## SUPPLIED MATERIAL

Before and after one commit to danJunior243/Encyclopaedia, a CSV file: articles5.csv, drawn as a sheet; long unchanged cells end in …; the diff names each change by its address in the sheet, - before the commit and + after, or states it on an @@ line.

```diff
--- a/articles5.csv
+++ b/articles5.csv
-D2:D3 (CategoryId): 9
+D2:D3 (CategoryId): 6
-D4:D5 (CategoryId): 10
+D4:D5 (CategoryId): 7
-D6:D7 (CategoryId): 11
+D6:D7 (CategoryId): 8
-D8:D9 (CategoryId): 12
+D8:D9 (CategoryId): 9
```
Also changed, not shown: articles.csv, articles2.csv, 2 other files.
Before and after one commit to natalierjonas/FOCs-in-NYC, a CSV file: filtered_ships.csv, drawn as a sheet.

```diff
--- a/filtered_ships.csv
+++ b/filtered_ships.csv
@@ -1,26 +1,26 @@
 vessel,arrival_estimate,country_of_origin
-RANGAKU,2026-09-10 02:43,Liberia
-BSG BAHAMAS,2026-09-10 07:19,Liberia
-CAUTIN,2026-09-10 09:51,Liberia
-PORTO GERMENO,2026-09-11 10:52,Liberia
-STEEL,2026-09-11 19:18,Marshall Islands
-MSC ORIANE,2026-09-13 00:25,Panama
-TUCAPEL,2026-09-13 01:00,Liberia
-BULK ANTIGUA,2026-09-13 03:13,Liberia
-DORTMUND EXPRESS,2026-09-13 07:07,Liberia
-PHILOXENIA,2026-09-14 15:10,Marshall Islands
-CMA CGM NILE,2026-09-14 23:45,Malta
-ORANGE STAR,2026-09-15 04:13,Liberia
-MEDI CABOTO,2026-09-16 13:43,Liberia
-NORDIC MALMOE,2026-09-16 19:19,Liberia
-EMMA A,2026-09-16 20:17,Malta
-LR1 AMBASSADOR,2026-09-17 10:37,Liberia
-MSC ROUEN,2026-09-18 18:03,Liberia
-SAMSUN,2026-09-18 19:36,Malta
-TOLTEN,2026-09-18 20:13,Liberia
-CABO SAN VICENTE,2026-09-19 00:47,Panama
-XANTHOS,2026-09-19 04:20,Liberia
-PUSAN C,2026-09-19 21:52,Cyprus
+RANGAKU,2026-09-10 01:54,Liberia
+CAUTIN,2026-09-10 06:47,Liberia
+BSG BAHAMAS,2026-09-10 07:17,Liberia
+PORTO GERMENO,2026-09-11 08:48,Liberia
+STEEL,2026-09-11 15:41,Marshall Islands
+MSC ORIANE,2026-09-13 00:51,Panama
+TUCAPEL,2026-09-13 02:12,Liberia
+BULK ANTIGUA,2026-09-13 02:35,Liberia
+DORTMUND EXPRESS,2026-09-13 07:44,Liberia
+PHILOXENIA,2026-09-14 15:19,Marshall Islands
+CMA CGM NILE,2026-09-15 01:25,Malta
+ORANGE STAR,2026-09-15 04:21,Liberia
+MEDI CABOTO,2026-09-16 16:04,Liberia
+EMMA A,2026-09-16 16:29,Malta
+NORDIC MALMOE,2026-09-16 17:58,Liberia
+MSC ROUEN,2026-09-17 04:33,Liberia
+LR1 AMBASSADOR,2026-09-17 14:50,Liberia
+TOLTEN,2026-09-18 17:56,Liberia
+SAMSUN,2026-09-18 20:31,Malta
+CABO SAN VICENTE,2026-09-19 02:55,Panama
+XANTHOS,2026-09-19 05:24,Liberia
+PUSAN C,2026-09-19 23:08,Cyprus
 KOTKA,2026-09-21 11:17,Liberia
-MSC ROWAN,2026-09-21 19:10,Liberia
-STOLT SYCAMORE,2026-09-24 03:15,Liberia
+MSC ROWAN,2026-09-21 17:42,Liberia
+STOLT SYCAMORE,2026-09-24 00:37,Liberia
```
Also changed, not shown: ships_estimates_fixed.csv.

## PROBLEM TO WORK ON
Give back the data above, repeating every record exactly.

## WRITTEN ANSWER
Before and after one commit to danJunior243/Encyclopaedia, a CSV file: articles5.csv, drawn as a sheet; long unchanged cells end in …; the diff names each change by its address in the sheet, - before the commit and + after, or states it on an @@ line.

```diff
--- a/articles5.csv
+++ b/articles5.csv
-D2:D3 (CategoryId): 9
+D2:D3 (CategoryId): 6
-D4:D5 (CategoryId): 10
+D4:D5 (CategoryId): 7
-D6:D7 (CategoryId): 11
+D6:D7 (CategoryId): 8
-D8:D9 (CategoryId): 12
+D8:D9 (CategoryId): 9
```
Also changed, not shown: articles.csv, articles2.csv, 2 other files.
Before and after one commit to natalierjonas/FOCs-in-NYC, a CSV file: filtered_ships.csv, drawn as a sheet.

```diff
--- a/filtered_ships.csv
+++ b/filtered_ships.csv
@@ -1,26 +1,26 @@
 vessel,arrival_estimate,country_of_origin
-RANGAKU,2026-09-10 02:43,Liberia
-BSG BAHAMAS,2026-09-10 07:19,Liberia
-CAUTIN,2026-09-10 09:51,Liberia
-PORTO GERMENO,2026-09-11 10:52,Liberia
-STEEL,2026-09-11 19:18,Marshall Islands
-MSC ORIANE,2026-09-13 00:25,Panama
-TUCAPEL,2026-09-13 01:00,Liberia
-BULK ANTIGUA,2026-09-13 03:13,Liberia
-DORTMUND EXPRESS,2026-09-13 07:07,Liberia
-PHILOXENIA,2026-09-14 15:10,Marshall Islands
-CMA CGM NILE,2026-09-14 23:45,Malta
-ORANGE STAR,2026-09-15 04:13,Liberia
-MEDI CABOTO,2026-09-16 13:43,Liberia
-NORDIC MALMOE,2026-09-16 19:19,Liberia
-EMMA A,2026-09-16 20:17,Malta
-LR1 AMBASSADOR,2026-09-17 10:37,Liberia
-MSC ROUEN,2026-09-18 18:03,Liberia
-SAMSUN,2026-09-18 19:36,Malta
-TOLTEN,2026-09-18 20:13,Liberia
-CABO SAN VICENTE,2026-09-19 00:47,Panama
-XANTHOS,2026-09-19 04:20,Liberia
-PUSAN C,2026-09-19 21:52,Cyprus
+RANGAKU,2026-09-10 01:54,Liberia
+CAUTIN,2026-09-10 06:47,Liberia
+BSG BAHAMAS,2026-09-10 07:17,Liberia
+PORTO GERMENO,2026-09-11 08:48,Liberia
+STEEL,2026-09-11 15:41,Marshall Islands
+MSC ORIANE,2026-09-13 00:51,Panama
+TUCAPEL,2026-09-13 02:12,Liberia
+BULK ANTIGUA,2026-09-13 02:35,Liberia
+DORTMUND EXPRESS,2026-09-13 07:44,Liberia
+PHILOXENIA,2026-09-14 15:19,Marshall Islands
+CMA CGM NILE,2026-09-15 01:25,Malta
+ORANGE STAR,2026-09-15 04:21,Liberia
+MEDI CABOTO,2026-09-16 16:04,Liberia
+EMMA A,2026-09-16 16:29,Malta
+NORDIC MALMOE,2026-09-16 17:58,Liberia
+MSC ROUEN,2026-09-17 04:33,Liberia
+LR1 AMBASSADOR,2026-09-17 14:50,Liberia
+TOLTEN,2026-09-18 17:56,Liberia
+SAMSUN,2026-09-18 20:31,Malta
+CABO SAN VICENTE,2026-09-19 02:55,Panama
+XANTHOS,2026-09-19 05:24,Liberia
+PUSAN C,2026-09-19 23:08,Cyprus
 KOTKA,2026-09-21 11:17,Liberia
-MSC ROWAN,2026-09-21 19:10,Liberia
-STOLT SYCAMORE,2026-09-24 03:15,Liberia
+MSC ROWAN,2026-09-21 17:42,Liberia
+STOLT SYCAMORE,2026-09-24 00:37,Liberia
```
Also changed, not shown: ships_estimates_fixed.csv.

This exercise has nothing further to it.